» **Directions**
From the entries below, report how many lines contain the string "center". Only the number is wanted.

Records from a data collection
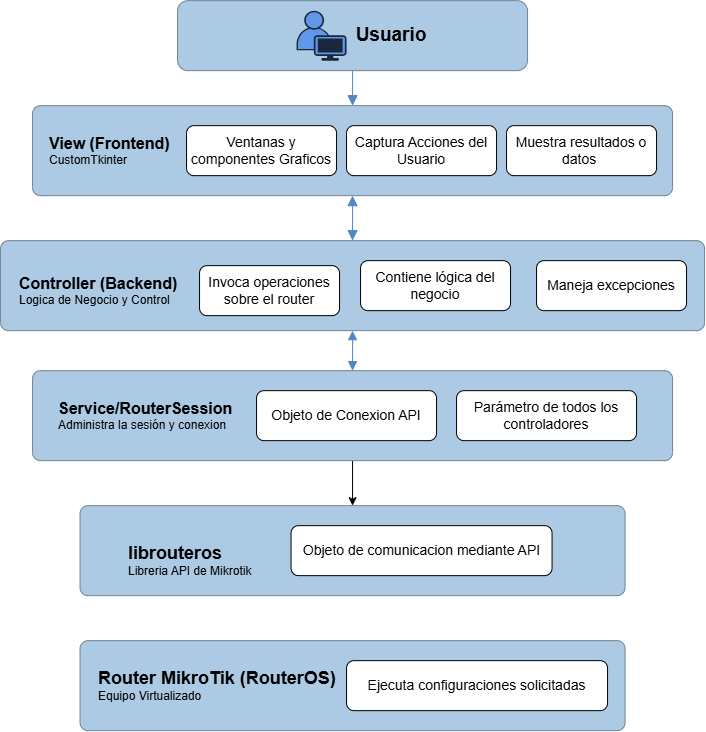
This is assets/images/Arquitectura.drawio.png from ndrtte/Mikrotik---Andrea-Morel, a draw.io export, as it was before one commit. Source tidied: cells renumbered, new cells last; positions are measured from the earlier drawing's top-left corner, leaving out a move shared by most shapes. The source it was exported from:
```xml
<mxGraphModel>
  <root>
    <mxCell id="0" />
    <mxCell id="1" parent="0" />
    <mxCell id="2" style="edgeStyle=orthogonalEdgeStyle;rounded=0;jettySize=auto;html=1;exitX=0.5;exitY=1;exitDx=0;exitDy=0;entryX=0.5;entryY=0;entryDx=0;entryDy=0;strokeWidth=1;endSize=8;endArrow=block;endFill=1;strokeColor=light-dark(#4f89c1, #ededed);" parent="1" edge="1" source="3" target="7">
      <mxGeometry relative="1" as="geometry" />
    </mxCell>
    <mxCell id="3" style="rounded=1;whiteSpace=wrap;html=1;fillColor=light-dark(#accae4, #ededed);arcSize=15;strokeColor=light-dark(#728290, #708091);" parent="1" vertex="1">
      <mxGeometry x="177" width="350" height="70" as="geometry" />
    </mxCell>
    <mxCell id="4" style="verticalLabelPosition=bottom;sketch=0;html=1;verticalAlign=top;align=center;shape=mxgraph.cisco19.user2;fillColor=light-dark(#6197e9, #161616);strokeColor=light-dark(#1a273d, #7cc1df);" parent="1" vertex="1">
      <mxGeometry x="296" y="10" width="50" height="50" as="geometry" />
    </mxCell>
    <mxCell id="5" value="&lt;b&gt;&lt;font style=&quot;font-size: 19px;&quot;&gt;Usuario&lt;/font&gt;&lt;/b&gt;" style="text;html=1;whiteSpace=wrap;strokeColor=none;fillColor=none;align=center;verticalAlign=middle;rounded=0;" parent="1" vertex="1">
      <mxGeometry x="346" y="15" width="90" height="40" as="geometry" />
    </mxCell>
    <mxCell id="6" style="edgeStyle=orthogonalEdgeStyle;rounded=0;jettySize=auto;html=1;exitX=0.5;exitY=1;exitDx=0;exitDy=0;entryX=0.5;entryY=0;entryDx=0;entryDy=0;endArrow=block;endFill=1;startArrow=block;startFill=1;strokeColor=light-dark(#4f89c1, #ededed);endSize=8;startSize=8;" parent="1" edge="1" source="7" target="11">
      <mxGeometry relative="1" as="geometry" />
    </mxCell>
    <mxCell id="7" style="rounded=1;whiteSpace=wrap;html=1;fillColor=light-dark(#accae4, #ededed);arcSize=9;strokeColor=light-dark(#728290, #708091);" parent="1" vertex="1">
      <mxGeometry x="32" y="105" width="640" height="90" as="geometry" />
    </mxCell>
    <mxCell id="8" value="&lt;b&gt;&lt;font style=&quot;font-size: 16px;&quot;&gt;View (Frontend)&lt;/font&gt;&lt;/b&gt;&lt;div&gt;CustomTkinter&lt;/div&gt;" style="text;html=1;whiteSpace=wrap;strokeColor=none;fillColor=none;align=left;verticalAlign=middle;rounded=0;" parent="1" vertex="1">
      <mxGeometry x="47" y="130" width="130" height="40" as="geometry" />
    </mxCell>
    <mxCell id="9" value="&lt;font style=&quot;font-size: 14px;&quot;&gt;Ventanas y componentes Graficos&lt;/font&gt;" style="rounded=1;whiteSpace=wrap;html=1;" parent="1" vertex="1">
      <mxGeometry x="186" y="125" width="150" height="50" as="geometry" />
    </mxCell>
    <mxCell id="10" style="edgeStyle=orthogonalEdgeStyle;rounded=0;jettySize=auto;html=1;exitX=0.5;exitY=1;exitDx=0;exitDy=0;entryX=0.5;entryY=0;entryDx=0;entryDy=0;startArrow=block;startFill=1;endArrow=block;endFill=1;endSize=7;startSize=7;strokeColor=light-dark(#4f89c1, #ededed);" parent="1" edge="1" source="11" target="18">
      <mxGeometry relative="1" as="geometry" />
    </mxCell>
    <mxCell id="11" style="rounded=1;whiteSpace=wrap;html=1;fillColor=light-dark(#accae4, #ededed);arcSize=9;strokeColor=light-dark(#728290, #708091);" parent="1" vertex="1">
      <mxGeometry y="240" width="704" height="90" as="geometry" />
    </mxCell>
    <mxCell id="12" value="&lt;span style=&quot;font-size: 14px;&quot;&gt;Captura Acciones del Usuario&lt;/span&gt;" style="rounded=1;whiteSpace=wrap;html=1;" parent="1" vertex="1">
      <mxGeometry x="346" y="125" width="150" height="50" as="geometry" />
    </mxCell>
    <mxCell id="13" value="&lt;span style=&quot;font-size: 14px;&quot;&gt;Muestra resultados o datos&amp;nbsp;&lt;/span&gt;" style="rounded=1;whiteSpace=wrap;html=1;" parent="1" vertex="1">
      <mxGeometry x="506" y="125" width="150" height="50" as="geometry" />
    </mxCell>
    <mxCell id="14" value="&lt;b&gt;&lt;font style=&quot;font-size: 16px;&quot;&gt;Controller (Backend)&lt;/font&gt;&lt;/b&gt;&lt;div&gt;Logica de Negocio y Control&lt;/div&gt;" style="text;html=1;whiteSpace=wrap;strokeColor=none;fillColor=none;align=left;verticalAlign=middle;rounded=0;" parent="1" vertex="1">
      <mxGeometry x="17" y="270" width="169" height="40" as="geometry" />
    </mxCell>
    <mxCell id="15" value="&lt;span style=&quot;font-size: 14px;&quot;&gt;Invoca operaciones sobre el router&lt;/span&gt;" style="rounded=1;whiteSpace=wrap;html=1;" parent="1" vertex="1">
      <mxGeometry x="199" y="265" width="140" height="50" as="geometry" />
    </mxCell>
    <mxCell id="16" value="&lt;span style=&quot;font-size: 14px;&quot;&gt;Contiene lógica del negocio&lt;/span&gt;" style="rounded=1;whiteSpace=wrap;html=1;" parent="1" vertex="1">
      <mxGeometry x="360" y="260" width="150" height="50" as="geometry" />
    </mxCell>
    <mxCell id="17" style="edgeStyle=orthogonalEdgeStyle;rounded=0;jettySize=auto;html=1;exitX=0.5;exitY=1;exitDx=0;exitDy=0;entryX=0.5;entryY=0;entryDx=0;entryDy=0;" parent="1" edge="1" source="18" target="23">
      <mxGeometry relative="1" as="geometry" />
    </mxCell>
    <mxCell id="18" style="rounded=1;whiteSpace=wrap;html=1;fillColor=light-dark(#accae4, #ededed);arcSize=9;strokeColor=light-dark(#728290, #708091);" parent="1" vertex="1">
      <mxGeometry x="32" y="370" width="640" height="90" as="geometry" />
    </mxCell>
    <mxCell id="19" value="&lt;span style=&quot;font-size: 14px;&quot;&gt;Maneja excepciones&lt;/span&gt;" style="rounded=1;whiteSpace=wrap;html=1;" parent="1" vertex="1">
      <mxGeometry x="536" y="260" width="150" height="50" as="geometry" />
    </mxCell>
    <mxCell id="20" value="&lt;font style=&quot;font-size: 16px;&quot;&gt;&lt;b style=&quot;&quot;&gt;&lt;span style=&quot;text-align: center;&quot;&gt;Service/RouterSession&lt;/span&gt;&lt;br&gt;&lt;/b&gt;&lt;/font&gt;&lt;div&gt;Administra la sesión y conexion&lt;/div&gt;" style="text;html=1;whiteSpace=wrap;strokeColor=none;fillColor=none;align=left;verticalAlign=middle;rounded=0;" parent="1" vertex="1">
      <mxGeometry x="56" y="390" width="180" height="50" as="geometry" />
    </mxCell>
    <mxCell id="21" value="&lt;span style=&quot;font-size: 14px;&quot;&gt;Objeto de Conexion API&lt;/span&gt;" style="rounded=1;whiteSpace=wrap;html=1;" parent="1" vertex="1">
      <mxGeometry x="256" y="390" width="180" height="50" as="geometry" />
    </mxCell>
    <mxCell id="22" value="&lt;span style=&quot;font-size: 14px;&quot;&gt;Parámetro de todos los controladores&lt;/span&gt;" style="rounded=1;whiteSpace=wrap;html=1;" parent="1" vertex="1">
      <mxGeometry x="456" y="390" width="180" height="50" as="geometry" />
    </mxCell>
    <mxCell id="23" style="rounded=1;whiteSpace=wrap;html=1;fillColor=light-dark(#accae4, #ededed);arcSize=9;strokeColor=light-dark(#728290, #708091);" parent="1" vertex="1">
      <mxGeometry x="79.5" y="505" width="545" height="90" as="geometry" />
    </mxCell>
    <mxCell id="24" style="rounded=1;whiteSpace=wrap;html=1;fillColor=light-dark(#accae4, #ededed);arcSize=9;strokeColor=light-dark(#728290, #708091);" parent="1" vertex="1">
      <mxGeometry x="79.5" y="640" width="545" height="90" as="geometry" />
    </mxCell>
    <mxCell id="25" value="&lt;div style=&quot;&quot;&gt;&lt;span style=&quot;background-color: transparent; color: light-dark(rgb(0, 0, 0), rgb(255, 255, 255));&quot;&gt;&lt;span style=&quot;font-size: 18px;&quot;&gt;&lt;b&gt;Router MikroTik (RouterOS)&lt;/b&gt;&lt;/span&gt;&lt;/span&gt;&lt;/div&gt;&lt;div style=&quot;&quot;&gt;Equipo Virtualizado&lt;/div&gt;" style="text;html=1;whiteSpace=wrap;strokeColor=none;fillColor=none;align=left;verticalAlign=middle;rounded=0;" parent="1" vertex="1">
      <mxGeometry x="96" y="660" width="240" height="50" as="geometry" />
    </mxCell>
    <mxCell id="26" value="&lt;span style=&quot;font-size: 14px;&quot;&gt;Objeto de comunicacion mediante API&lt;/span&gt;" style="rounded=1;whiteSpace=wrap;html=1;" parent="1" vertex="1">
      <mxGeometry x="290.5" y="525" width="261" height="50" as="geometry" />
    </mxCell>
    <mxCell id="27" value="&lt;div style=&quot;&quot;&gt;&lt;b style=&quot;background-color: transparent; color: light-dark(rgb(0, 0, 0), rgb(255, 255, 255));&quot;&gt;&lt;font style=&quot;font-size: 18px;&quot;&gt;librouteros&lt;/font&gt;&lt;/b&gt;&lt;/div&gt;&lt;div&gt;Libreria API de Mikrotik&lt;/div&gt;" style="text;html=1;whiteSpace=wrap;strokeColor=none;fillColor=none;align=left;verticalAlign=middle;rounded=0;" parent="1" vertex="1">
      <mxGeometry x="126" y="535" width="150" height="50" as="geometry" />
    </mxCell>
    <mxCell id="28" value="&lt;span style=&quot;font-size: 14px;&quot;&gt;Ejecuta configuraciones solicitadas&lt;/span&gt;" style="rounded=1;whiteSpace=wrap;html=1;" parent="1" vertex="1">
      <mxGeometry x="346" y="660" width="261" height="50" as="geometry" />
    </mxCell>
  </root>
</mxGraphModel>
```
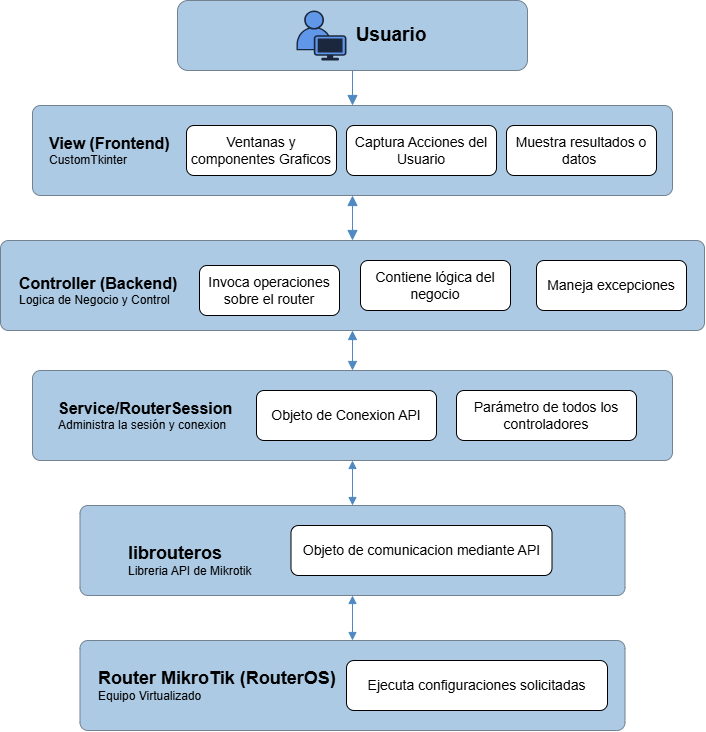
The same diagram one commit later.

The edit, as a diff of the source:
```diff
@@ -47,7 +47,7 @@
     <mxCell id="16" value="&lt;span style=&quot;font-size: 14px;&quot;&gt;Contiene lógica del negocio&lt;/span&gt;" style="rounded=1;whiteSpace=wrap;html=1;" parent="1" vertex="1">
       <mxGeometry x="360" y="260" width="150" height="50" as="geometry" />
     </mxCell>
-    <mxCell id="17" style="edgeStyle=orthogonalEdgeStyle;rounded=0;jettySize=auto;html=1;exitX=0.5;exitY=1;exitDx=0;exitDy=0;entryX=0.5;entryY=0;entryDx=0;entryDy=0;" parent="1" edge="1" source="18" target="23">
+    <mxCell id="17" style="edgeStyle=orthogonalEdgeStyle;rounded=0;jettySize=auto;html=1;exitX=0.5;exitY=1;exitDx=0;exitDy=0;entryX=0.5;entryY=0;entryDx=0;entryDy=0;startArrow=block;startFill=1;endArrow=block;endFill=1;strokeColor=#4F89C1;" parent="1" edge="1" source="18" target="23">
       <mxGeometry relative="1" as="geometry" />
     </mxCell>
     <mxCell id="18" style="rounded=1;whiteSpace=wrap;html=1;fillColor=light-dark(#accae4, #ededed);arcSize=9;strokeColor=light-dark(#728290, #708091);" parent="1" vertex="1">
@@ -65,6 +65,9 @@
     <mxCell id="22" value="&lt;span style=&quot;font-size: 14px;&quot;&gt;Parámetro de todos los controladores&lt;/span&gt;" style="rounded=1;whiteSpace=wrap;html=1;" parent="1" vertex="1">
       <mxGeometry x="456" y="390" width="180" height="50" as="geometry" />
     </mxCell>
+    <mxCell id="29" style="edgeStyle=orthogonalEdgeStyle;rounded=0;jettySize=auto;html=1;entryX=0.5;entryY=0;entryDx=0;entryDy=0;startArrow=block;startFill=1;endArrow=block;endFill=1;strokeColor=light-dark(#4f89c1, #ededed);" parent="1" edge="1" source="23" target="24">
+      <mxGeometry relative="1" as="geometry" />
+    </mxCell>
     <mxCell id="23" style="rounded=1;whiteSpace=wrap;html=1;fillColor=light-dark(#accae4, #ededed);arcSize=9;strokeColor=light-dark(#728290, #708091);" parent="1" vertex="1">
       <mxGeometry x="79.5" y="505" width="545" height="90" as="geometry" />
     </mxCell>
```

» **Solution for this task**
3